EXERCISE OBJECTIVE:
Report the count of lines holding "solvitask" in the records, with no other words.

DATA SUPPLIED:
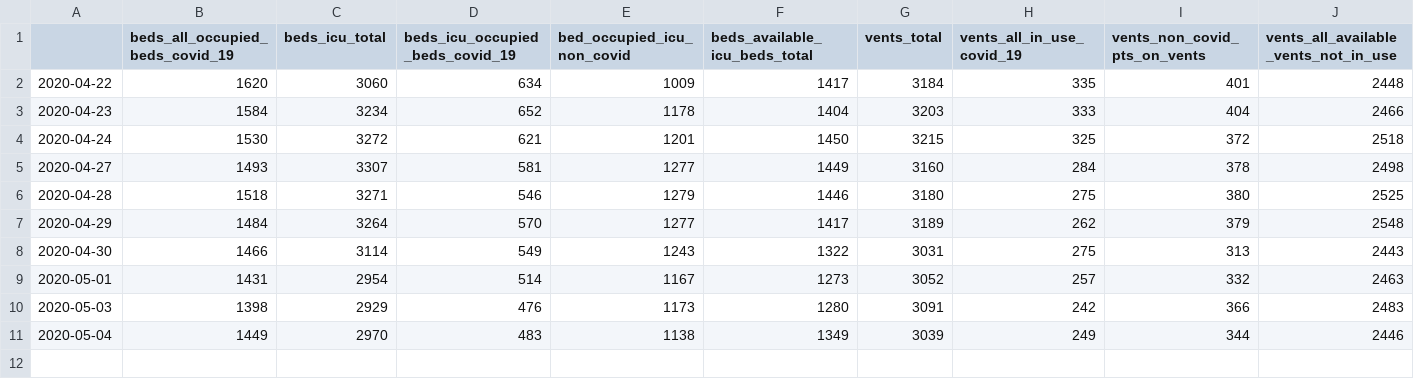
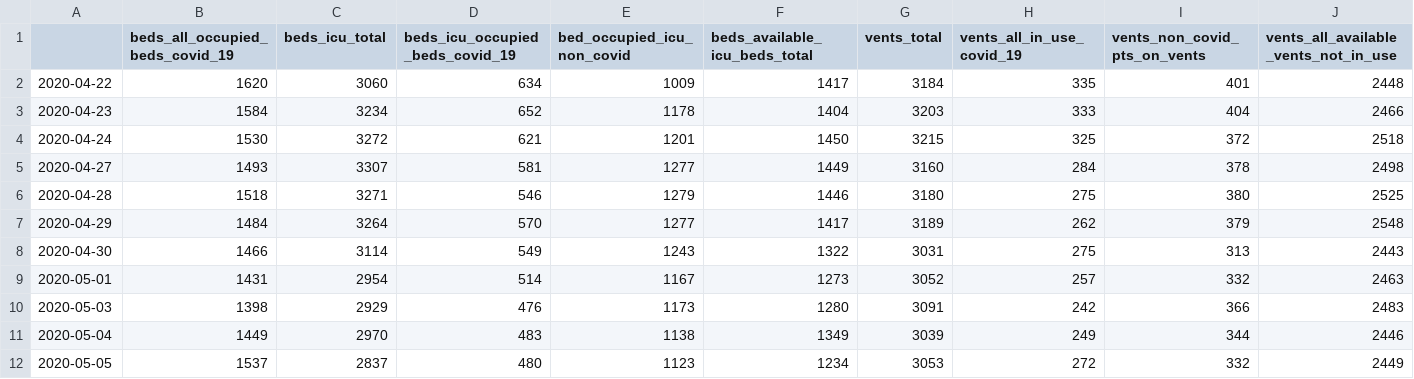
Before and after one commit to trimble/wiki_covid_tables, a CSV file: covid_report_bedvent_compiled.csv, drawn as a sheet.

Commit message:
Update with new data and new titles

```diff
--- a/covid_report_bedvent_compiled.csv
+++ b/covid_report_bedvent_compiled.csv
@@ -11 +11,2 @@
 2020-05-04,1449,2970,483,1138,1349,3039,249,344,2446
+2020-05-05,1537,2837,480,1123,1234,3053,272,332,2449
```
Also changed, not shown: 1 other file.
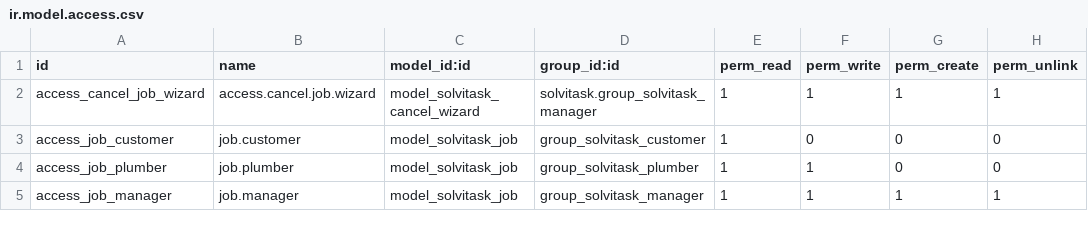
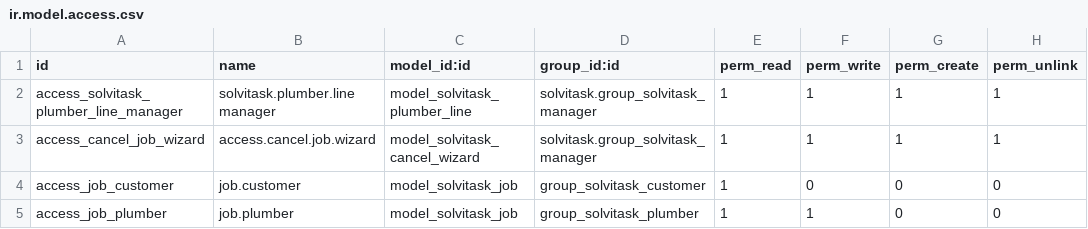
Before and after one commit to vinibrahaj/odoo-internship, a CSV file: security/ir.model.access.csv, drawn as a sheet; only a part is shown; the shorter side is filled out with more unchanged rows.

```diff
--- a/security/ir.model.access.csv
+++ b/security/ir.model.access.csv
@@ -1,2 +1,3 @@
 id,name,model_id:id,group_id:id,perm_read,perm_write,perm_create,perm_unlink
+access_solvitask_plumber_line_manager,solvitask.plumber.line manager,model_solvitask_plumber_line,solvitask.group_solvitask_manager,1,1,1,1
 access_cancel_job_wizard,access.cancel.job.wizard,model_solvitask_cancel_wizard,solvitask.group_solvitask_manager,1,1,1,1
```
Also changed, not shown: 3 other files.
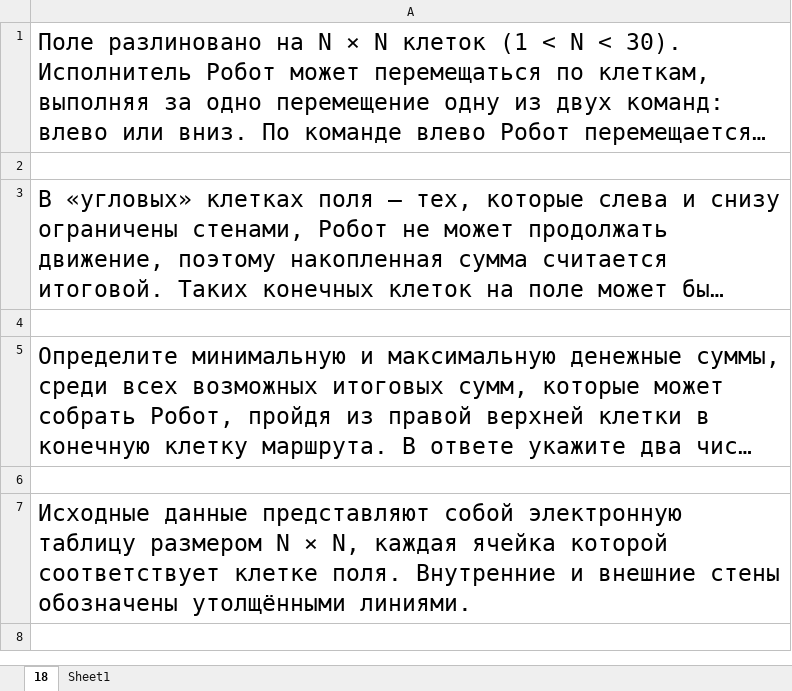
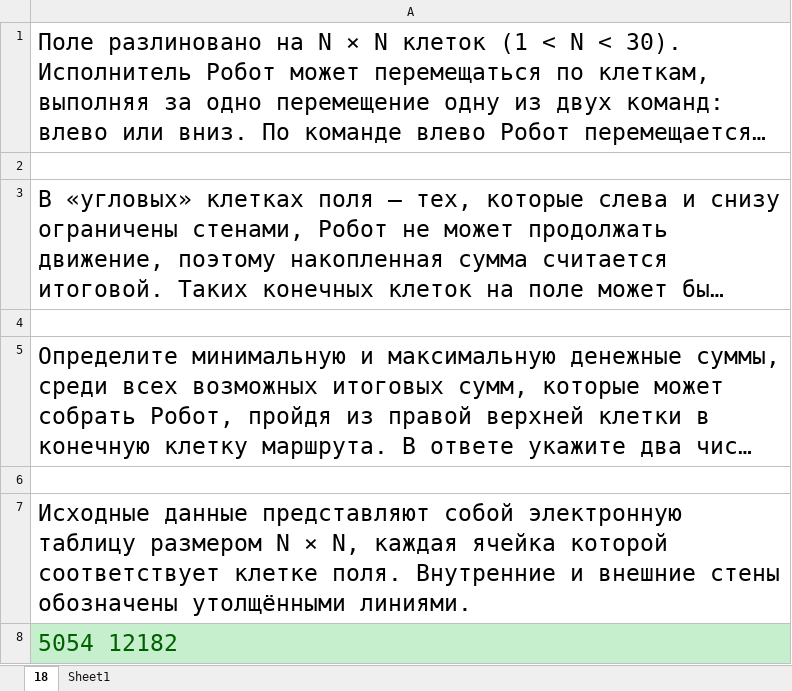
Before and after one commit to barbosikus/infegerep, an Excel workbook: prob4/18.xlsx, sheet 18, drawn as a sheet; long unchanged cells end in …; values as stored, in another font and other column widths than the file's, no borders; the diff names each change by its address in the sheet, - before the commit and + after, or states it on an @@ line.

```diff
--- a/prob4/18.xlsx (sheet 18)
+++ b/prob4/18.xlsx (sheet 18)
+row 8: 5054 12182
```
Also changed, not shown: sheet Sheet1, prob3/22.xlsx, prob4/22.xlsx, 35 other files.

TASK SOLUTION:
2